> **WORK INSTRUCTION**: Your task is to copy every line below that contains the word "scale".

> **LISTED ENTRIES**:
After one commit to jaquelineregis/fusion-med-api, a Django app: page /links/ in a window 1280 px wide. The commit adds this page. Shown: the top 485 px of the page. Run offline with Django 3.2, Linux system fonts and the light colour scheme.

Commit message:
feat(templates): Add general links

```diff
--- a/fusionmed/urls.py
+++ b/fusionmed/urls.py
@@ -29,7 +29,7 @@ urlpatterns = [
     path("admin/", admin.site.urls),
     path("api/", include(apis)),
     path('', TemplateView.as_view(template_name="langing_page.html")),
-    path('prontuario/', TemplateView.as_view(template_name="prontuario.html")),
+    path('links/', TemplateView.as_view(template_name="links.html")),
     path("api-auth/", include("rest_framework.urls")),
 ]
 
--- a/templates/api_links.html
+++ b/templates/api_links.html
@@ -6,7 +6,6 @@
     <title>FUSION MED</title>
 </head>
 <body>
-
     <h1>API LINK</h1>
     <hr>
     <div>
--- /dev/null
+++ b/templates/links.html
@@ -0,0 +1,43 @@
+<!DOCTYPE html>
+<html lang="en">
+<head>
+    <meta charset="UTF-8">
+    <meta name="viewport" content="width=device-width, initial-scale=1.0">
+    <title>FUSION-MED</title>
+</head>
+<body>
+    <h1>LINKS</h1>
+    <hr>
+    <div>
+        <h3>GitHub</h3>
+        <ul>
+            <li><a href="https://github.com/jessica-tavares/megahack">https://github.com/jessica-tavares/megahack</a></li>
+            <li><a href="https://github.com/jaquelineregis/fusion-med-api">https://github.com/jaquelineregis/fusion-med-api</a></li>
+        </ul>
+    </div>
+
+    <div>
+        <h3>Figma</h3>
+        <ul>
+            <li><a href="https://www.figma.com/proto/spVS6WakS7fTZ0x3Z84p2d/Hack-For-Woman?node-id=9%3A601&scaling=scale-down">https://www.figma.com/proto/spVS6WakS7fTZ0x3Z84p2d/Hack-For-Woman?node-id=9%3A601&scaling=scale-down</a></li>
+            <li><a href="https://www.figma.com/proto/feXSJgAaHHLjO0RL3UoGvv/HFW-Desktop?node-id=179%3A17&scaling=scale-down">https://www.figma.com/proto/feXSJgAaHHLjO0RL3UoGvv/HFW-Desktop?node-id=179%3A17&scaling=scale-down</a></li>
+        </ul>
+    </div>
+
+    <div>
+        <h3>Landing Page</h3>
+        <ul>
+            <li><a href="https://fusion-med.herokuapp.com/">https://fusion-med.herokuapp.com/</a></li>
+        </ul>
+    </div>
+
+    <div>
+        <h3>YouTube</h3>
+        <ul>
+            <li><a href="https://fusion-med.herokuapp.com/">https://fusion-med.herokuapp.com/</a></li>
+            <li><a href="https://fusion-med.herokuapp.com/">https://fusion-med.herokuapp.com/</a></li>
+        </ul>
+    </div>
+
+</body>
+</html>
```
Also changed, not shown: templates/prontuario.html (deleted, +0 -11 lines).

> **WORKED SOLUTION**:
+    <meta name="viewport" content="width=device-width, initial-scale=1.0">
+            <li><a href="https://www.figma.com/proto/spVS6WakS7fTZ0x3Z84p2d/Hack-For-Woman?node-id=9%3A601&scaling=scale-down">https://www.figma.com/proto/spVS6WakS7fTZ0x3Z84p2d/Hack-For-Woman?node-id=9%3A601&scaling=scale-down</a></li>
+            <li><a href="https://www.figma.com/proto/feXSJgAaHHLjO0RL3UoGvv/HFW-Desktop?node-id=179%3A17&scaling=scale-down">https://www.figma.com/proto/feXSJgAaHHLjO0RL3UoGvv/HFW-Desktop?node-id=179%3A17&scaling=scale-down</a></li>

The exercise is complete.